Your task is to repeat the entries below exactly and to leave their images out.

[PROVIDED DATA]:
----------------------------------------

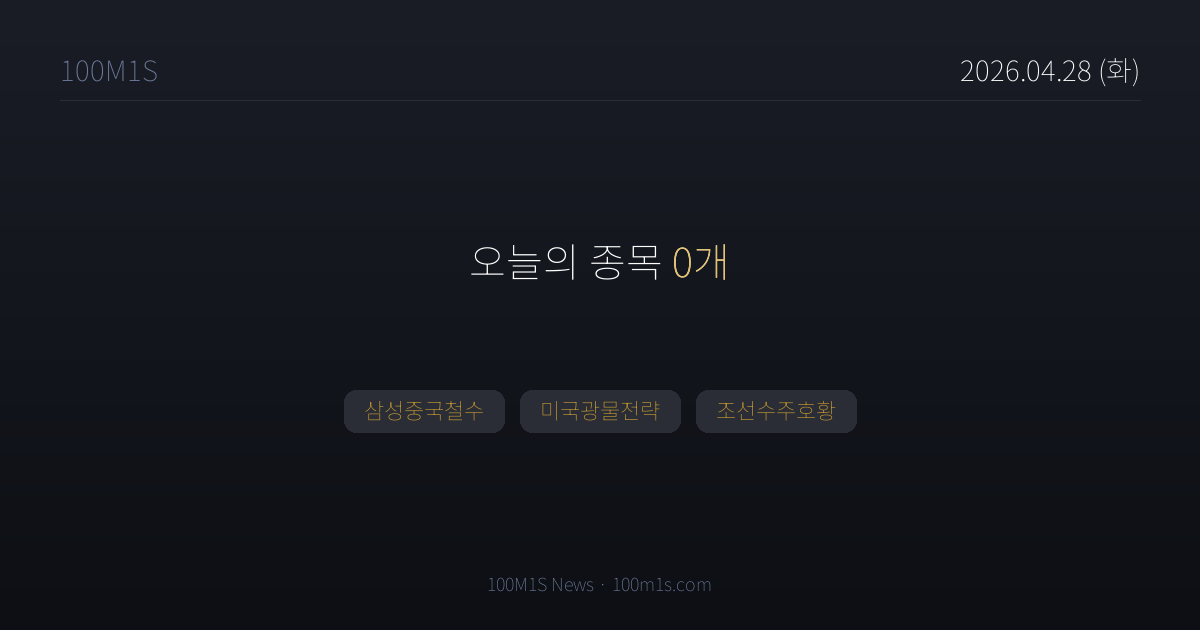
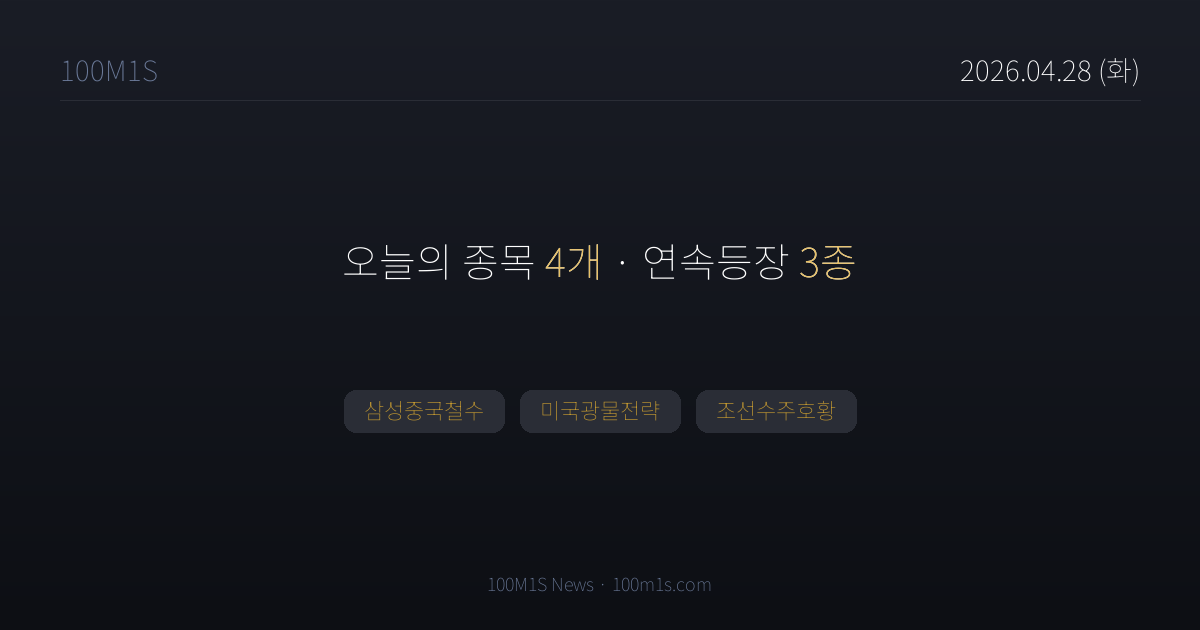
chore(news): 2026-04-28T09:11 pipeline

Changed region(s): [[0.2775, 0.3921, 0.7092, 0.4524]]

diff --git a/news/stock/2026-04-28/322000.html b/news/stock/2026-04-28/322000.html
@@ -1,0 +1,33 @@
+<!DOCTYPE html>
+<html lang="ko">
+<head>
+<meta charset="UTF-8">
+<title>HD현대에너지솔루션 (322000) · 100M1S</title>
+<meta property="og:title" content="HD현대에너지솔루션 (322000) · 100M1S">
+<meta property="og:description" content="반도체 제조업 · 오늘의 주목 종목">
+<meta property="og:image" content="https://100m1s.com/og/news/stock/2026-04-28/322000.png">
+<meta property="og:image:width" content="1200">
+<meta property="og:image:height" content="630">
+<meta property="og:url" content="https://100m1s.com/news/stock/2026-04-28/322000.html">
+<meta property="og:type" content="article">
+<meta name="twitter:card" content="summary_large_image">
+<meta name="twitter:image" content="https://100m1s.com/og/news/stock/2026-04-28/322000.png">
+<meta name="robots" content="noindex">
+<script>
+(function() {
+  var params = new URLSearchParams(location.search);
+  var date = params.get('date') || '2026-04-28';
+  var code = '322000';
+  var defaultName = 'HD현대에너지솔루션';
+  var rawHash = location.hash.replace(/^#/, '');
+  var nameFromHash = decodeURIComponent(rawHash).replace(/^stock-[A-Za-z0-9]+-?/, '');
+  var finalName = nameFromHash || defaultName;
+  var targetHash = '#stock-' + code + (finalName ? '-' + finalName : '');
+  location.replace('/news.html?date=' + encodeURIComponent(date) + targetHash);
+})();
+</script>
+</head>
+<body>
+<p>리다이렉트 중... <a href="/news.html?date=2026-04-28#stock-322000-HD현대에너지솔루션">HD현대에너지솔루션 (322000) 뉴스 보기</a></p>
+</body>
+</html>

diff --git a/news/stock/2026-04-28/058430.html b/news/stock/2026-04-28/058430.html
@@ -1,0 +1,33 @@
+<!DOCTYPE html>
+<html lang="ko">
+<head>
+<meta charset="UTF-8">
+<title>포스코스틸리온 (058430) · 100M1S</title>
+<meta property="og:title" content="포스코스틸리온 (058430) · 100M1S">
+<meta property="og:description" content="1차 철강 제조업 · 오늘의 주목 종목">
+<meta property="og:image" content="https://100m1s.com/og/news/stock/2026-04-28/058430.png">
+<meta property="og:image:width" content="1200">
+<meta property="og:image:height" content="630">
+<meta property="og:url" content="https://100m1s.com/news/stock/2026-04-28/058430.html">
+<meta property="og:type" content="article">
+<meta name="twitter:card" content="summary_large_image">
+<meta name="twitter:image" content="https://100m1s.com/og/news/stock/2026-04-28/058430.png">
+<meta name="robots" content="noindex">
+<script>
+(function() {
+  var params = new URLSearchParams(location.search);
+  var date = params.get('date') || '2026-04-28';
+  var code = '058430';
+  var defaultName = '포스코스틸리온';
+  var rawHash = location.hash.replace(/^#/, '');
+  var nameFromHash = decodeURIComponent(rawHash).replace(/^stock-[A-Za-z0-9]+-?/, '');
+  var finalName = nameFromHash || defaultName;
+  var targetHash = '#stock-' + code + (finalName ? '-' + finalName : '');
+  location.replace('/news.html?date=' + encodeURIComponent(date) + targetHash);
+})();
+</script>
+</head>
+<body>
+<p>리다이렉트 중... <a href="/news.html?date=2026-04-28#stock-058430-포스코스틸리온">포스코스틸리온 (058430) 뉴스 보기</a></p>
+</body>
+</html>

diff --git a/news/stock/2026-04-28/006340.html b/news/stock/2026-04-28/006340.html
@@ -1,0 +1,33 @@
+<!DOCTYPE html>
+<html lang="ko">
+<head>
+<meta charset="UTF-8">
+<title>대원전선 (006340) · 100M1S</title>
+<meta property="og:title" content="대원전선 (006340) · 100M1S">
+<meta property="og:description" content="절연선 및 케이블 제조업 · 오늘의 주목 종목">
+<meta property="og:image" content="https://100m1s.com/og/news/stock/2026-04-28/006340.png">
+<meta property="og:image:width" content="1200">
+<meta property="og:image:height" content="630">
+<meta property="og:url" content="https://100m1s.com/news/stock/2026-04-28/006340.html">
+<meta property="og:type" content="article">
+<meta name="twitter:card" content="summary_large_image">
+<meta name="twitter:image" content="https://100m1s.com/og/news/stock/2026-04-28/006340.png">
+<meta name="robots" content="noindex">
+<script>
+(function() {
+  var params = new URLSearchParams(location.search);
+  var date = params.get('date') || '2026-04-28';
+  var code = '006340';
+  var defaultName = '대원전선';
+  var rawHash = location.hash.replace(/^#/, '');
+  var nameFromHash = decodeURIComponent(rawHash).replace(/^stock-[A-Za-z0-9]+-?/, '');
+  var finalName = nameFromHash || defaultName;
+  var targetHash = '#stock-' + code + (finalName ? '-' + finalName : '');
+  location.replace('/news.html?date=' + encodeURIComponent(date) + targetHash);
+})();
+</script>
+</head>
+<body>
+<p>리다이렉트 중... <a href="/news.html?date=2026-04-28#stock-006340-대원전선">대원전선 (006340) 뉴스 보기</a></p>
+</body>
+</html>

diff --git a/news/stock/2026-04-28/001510.html b/news/stock/2026-04-28/001510.html
@@ -1,0 +1,33 @@
+<!DOCTYPE html>
+<html lang="ko">
+<head>
+<meta charset="UTF-8">
+<title>SK증권 (001510) · 100M1S</title>
+<meta property="og:title" content="SK증권 (001510) · 100M1S">
+<meta property="og:description" content="금융 지원 서비스업 · 오늘의 주목 종목">
+<meta property="og:image" content="https://100m1s.com/og/news/stock/2026-04-28/001510.png">
+<meta property="og:image:width" content="1200">
+<meta property="og:image:height" content="630">
+<meta property="og:url" content="https://100m1s.com/news/stock/2026-04-28/001510.html">
+<meta property="og:type" content="article">
+<meta name="twitter:card" content="summary_large_image">
+<meta name="twitter:image" content="https://100m1s.com/og/news/stock/2026-04-28/001510.png">
+<meta name="robots" content="noindex">
+<script>
+(function() {
+  var params = new URLSearchParams(location.search);
+  var date = params.get('date') || '2026-04-28';
+  var code = '001510';
+  var defaultName = 'SK증권';
+  var rawHash = location.hash.replace(/^#/, '');
+  var nameFromHash = decodeURIComponent(rawHash).replace(/^stock-[A-Za-z0-9]+-?/, '');
+  var finalName = nameFromHash || defaultName;
+  var targetHash = '#stock-' + code + (finalName ? '-' + finalName : '');
+  location.replace('/news.html?date=' + encodeURIComponent(date) + targetHash);
+})();
+</script>
+</head>
+<body>
+<p>리다이렉트 중... <a href="/news.html?date=2026-04-28#stock-001510-SK증권">SK증권 (001510) 뉴스 보기</a></p>
+</body>
+</html>

diff --git a/news/stock/2026-04-28.html b/news/stock/2026-04-28.html
@@ -3,7 +3,7 @@
 <head>
 <meta charset="UTF-8">
 <title>4월 28일 (화) 뉴스 — 100M1S</title>
-<meta property="og:title" content="4월 28일 (화) · 종목 0개">
+<meta property="og:title" content="4월 28일 (화) · 종목 4개">
 <meta property="og:description" content="삼성중국철수, 미국광물전략, 조선수주호황">
 <meta property="og:image" content="https://100m1s.com/og/news/stock/2026-04-28.png">
 <meta property="og:image:width" content="1200">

----------------------------------------

[RESPONSE TO THIS EXERCISE]:
chore(news): 2026-04-28T09:11 pipeline

Changed region(s): [[0.2775, 0.3921, 0.7092, 0.4524]]

diff --git a/news/stock/2026-04-28/322000.html b/news/stock/2026-04-28/322000.html
@@ -1,0 +1,33 @@
+<!DOCTYPE html>
+<html lang="ko">
+<head>
+<meta charset="UTF-8">
+<title>HD현대에너지솔루션 (322000) · 100M1S</title>
+<meta property="og:title" content="HD현대에너지솔루션 (322000) · 100M1S">
+<meta property="og:description" content="반도체 제조업 · 오늘의 주목 종목">
+<meta property="og:image" content="https://100m1s.com/og/news/stock/2026-04-28/322000.png">
+<meta property="og:image:width" content="1200">
+<meta property="og:image:height" content="630">
+<meta property="og:url" content="https://100m1s.com/news/stock/2026-04-28/322000.html">
+<meta property="og:type" content="article">
+<meta name="twitter:card" content="summary_large_image">
+<meta name="twitter:image" content="https://100m1s.com/og/news/stock/2026-04-28/322000.png">
+<meta name="robots" content="noindex">
+<script>
+(function() {
+  var params = new URLSearchParams(location.search);
+  var date = params.get('date') || '2026-04-28';
+  var code = '322000';
+  var defaultName = 'HD현대에너지솔루션';
+  var rawHash = location.hash.replace(/^#/, '');
+  var nameFromHash = decodeURIComponent(rawHash).replace(/^stock-[A-Za-z0-9]+-?/, '');
+  var finalName = nameFromHash || defaultName;
+  var targetHash = '#stock-' + code + (finalName ? '-' + finalName : '');
+  location.replace('/news.html?date=' + encodeURIComponent(date) + targetHash);
+})();
+</script>
+</head>
+<body>
+<p>리다이렉트 중... <a href="/news.html?date=2026-04-28#stock-322000-HD현대에너지솔루션">HD현대에너지솔루션 (322000) 뉴스 보기</a></p>
+</body>
+</html>

diff --git a/news/stock/2026-04-28/058430.html b/news/stock/2026-04-28/058430.html
@@ -1,0 +1,33 @@
+<!DOCTYPE html>
+<html lang="ko">
+<head>
+<meta charset="UTF-8">
+<title>포스코스틸리온 (058430) · 100M1S</title>
+<meta property="og:title" content="포스코스틸리온 (058430) · 100M1S">
+<meta property="og:description" content="1차 철강 제조업 · 오늘의 주목 종목">
+<meta property="og:image" content="https://100m1s.com/og/news/stock/2026-04-28/058430.png">
+<meta property="og:image:width" content="1200">
+<meta property="og:image:height" content="630">
+<meta property="og:url" content="https://100m1s.com/news/stock/2026-04-28/058430.html">
+<meta property="og:type" content="article">
+<meta name="twitter:card" content="summary_large_image">
+<meta name="twitter:image" content="https://100m1s.com/og/news/stock/2026-04-28/058430.png">
+<meta name="robots" content="noindex">
+<script>
+(function() {
+  var params = new URLSearchParams(location.search);
+  var date = params.get('date') || '2026-04-28';
+  var code = '058430';
+  var defaultName = '포스코스틸리온';
+  var rawHash = location.hash.replace(/^#/, '');
+  var nameFromHash = decodeURIComponent(rawHash).replace(/^stock-[A-Za-z0-9]+-?/, '');
+  var finalName = nameFromHash || defaultName;
+  var targetHash = '#stock-' + code + (finalName ? '-' + finalName : '');
+  location.replace('/news.html?date=' + encodeURIComponent(date) + targetHash);
+})();
+</script>
+</head>
+<body>
+<p>리다이렉트 중... <a href="/news.html?date=2026-04-28#stock-058430-포스코스틸리온">포스코스틸리온 (058430) 뉴스 보기</a></p>
+</body>
+</html>

diff --git a/news/stock/2026-04-28/006340.html b/news/stock/2026-04-28/006340.html
@@ -1,0 +1,33 @@
+<!DOCTYPE html>
+<html lang="ko">
+<head>
+<meta charset="UTF-8">
+<title>대원전선 (006340) · 100M1S</title>
+<meta property="og:title" content="대원전선 (006340) · 100M1S">
+<meta property="og:description" content="절연선 및 케이블 제조업 · 오늘의 주목 종목">
+<meta property="og:image" content="https://100m1s.com/og/news/stock/2026-04-28/006340.png">
+<meta property="og:image:width" content="1200">
+<meta property="og:image:height" content="630">
+<meta property="og:url" content="https://100m1s.com/news/stock/2026-04-28/006340.html">
+<meta property="og:type" content="article">
+<meta name="twitter:card" content="summary_large_image">
+<meta name="twitter:image" content="https://100m1s.com/og/news/stock/2026-04-28/006340.png">
+<meta name="robots" content="noindex">
+<script>
+(function() {
+  var params = new URLSearchParams(location.search);
+  var date = params.get('date') || '2026-04-28';
+  var code = '006340';
+  var defaultName = '대원전선';
+  var rawHash = location.hash.replace(/^#/, '');
+  var nameFromHash = decodeURIComponent(rawHash).replace(/^stock-[A-Za-z0-9]+-?/, '');
+  var finalName = nameFromHash || defaultName;
+  var targetHash = '#stock-' + code + (finalName ? '-' + finalName : '');
+  location.replace('/news.html?date=' + encodeURIComponent(date) + targetHash);
+})();
+</script>
+</head>
+<body>
+<p>리다이렉트 중... <a href="/news.html?date=2026-04-28#stock-006340-대원전선">대원전선 (006340) 뉴스 보기</a></p>
+</body>
+</html>

diff --git a/news/stock/2026-04-28/001510.html b/news/stock/2026-04-28/001510.html
@@ -1,0 +1,33 @@
+<!DOCTYPE html>
+<html lang="ko">
+<head>
+<meta charset="UTF-8">
+<title>SK증권 (001510) · 100M1S</title>
+<meta property="og:title" content="SK증권 (001510) · 100M1S">
+<meta property="og:description" content="금융 지원 서비스업 · 오늘의 주목 종목">
+<meta property="og:image" content="https://100m1s.com/og/news/stock/2026-04-28/001510.png">
+<meta property="og:image:width" content="1200">
+<meta property="og:image:height" content="630">
+<meta property="og:url" content="https://100m1s.com/news/stock/2026-04-28/001510.html">
+<meta property="og:type" content="article">
+<meta name="twitter:card" content="summary_large_image">
+<meta name="twitter:image" content="https://100m1s.com/og/news/stock/2026-04-28/001510.png">
+<meta name="robots" content="noindex">
+<script>
+(function() {
+  var params = new URLSearchParams(location.search);
+  var date = params.get('date') || '2026-04-28';
+  var code = '001510';
+  var defaultName = 'SK증권';
+  var rawHash = location.hash.replace(/^#/, '');
+  var nameFromHash = decodeURIComponent(rawHash).replace(/^stock-[A-Za-z0-9]+-?/, '');
+  var finalName = nameFromHash || defaultName;
+  var targetHash = '#stock-' + code + (finalName ? '-' + finalName : '');
+  location.replace('/news.html?date=' + encodeURIComponent(date) + targetHash);
+})();
+</script>
+</head>
+<body>
+<p>리다이렉트 중... <a href="/news.html?date=2026-04-28#stock-001510-SK증권">SK증권 (001510) 뉴스 보기</a></p>
+</body>
+</html>

diff --git a/news/stock/2026-04-28.html b/news/stock/2026-04-28.html
@@ -3,7 +3,7 @@
 <head>
 <meta charset="UTF-8">
 <title>4월 28일 (화) 뉴스 — 100M1S</title>
-<meta property="og:title" content="4월 28일 (화) · 종목 0개">
+<meta property="og:title" content="4월 28일 (화) · 종목 4개">
 <meta property="og:description" content="삼성중국철수, 미국광물전략, 조선수주호황">
 <meta property="og:image" content="https://100m1s.com/og/news/stock/2026-04-28.png">
 <meta property="og:image:width" content="1200">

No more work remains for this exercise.